YOUR ASSIGNMENT -> From the records below, copy the lines that include "data".

EXERCISE MATERIALS ->
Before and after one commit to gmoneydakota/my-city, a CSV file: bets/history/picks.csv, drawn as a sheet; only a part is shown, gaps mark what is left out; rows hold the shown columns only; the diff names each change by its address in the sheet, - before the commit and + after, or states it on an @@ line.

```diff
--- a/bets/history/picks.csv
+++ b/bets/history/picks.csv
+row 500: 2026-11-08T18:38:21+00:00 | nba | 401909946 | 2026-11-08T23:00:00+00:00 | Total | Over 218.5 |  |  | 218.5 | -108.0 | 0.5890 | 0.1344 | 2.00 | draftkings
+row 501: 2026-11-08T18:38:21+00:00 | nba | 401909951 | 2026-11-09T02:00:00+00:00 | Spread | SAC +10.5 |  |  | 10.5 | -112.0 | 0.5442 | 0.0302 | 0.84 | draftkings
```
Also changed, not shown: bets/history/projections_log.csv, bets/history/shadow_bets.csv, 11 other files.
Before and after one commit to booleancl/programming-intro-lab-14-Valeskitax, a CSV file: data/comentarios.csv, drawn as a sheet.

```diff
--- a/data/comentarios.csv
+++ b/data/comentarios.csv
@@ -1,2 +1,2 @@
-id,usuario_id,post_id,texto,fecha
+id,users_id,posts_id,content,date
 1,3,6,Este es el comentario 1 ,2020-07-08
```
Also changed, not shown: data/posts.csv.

---

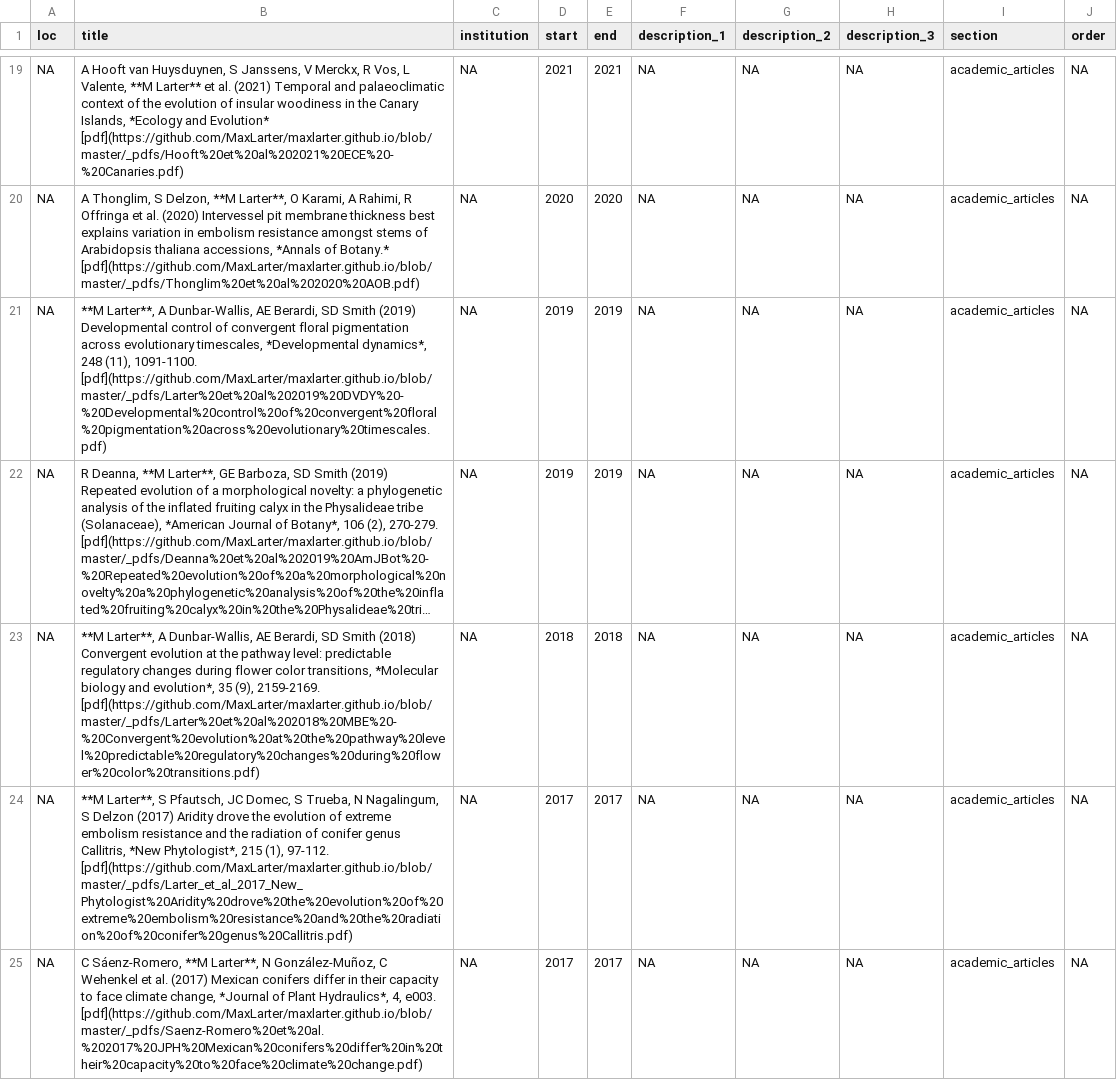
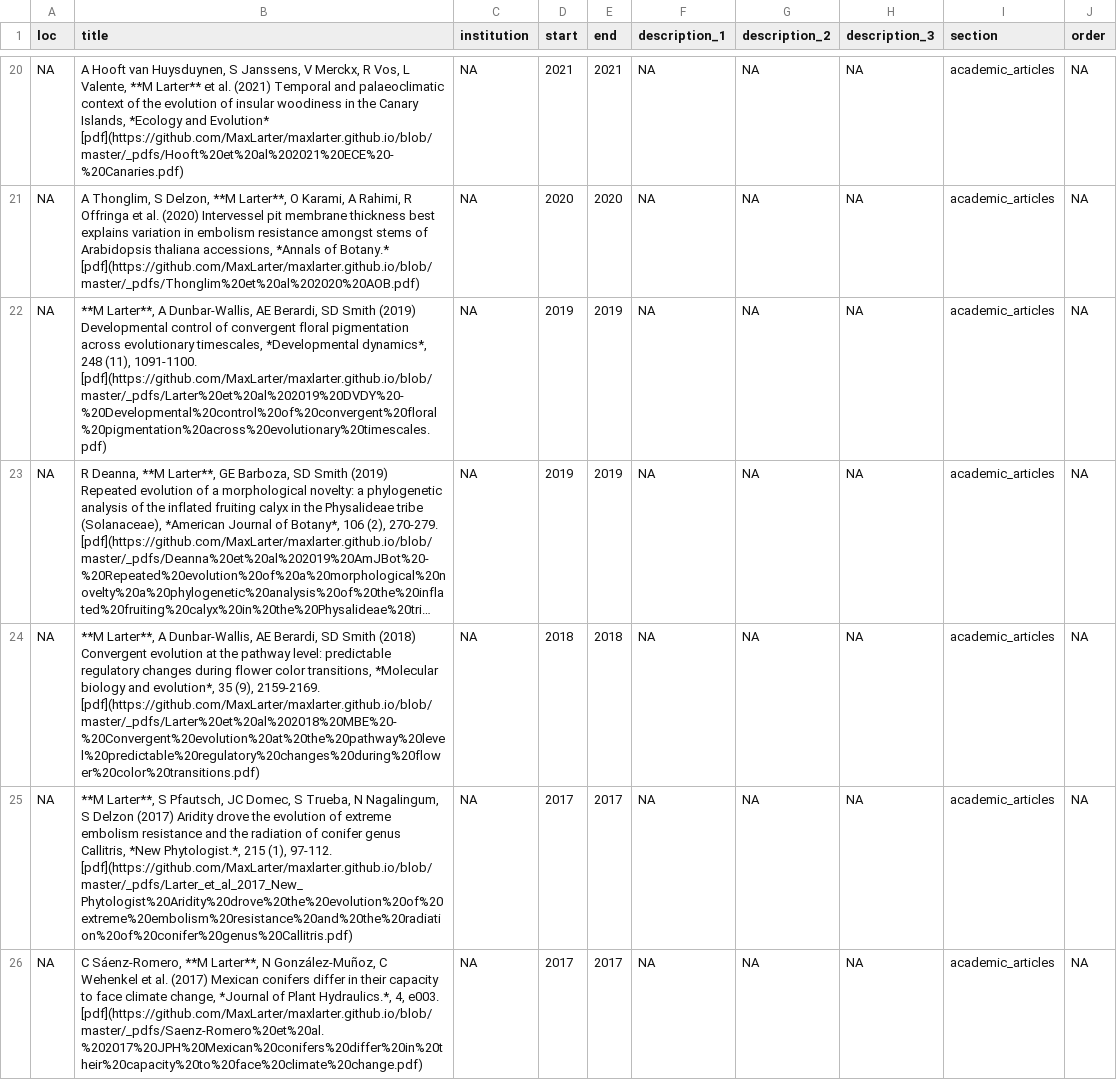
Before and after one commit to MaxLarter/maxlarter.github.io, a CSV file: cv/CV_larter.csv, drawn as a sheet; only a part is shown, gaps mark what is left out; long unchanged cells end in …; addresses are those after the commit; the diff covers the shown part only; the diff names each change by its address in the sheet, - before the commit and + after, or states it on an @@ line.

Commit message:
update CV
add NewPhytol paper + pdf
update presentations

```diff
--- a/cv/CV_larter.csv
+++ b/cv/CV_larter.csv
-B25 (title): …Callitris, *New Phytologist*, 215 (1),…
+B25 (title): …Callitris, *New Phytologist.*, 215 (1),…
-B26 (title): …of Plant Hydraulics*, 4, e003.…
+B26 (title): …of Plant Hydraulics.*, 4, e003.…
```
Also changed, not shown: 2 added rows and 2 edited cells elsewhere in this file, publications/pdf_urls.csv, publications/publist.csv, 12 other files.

ANSWER SPACE ->
Before and after one commit to booleancl/programming-intro-lab-14-Valeskitax, a CSV file: data/comentarios.csv, drawn as a sheet.
--- a/data/comentarios.csv
+++ b/data/comentarios.csv
Also changed, not shown: data/posts.csv.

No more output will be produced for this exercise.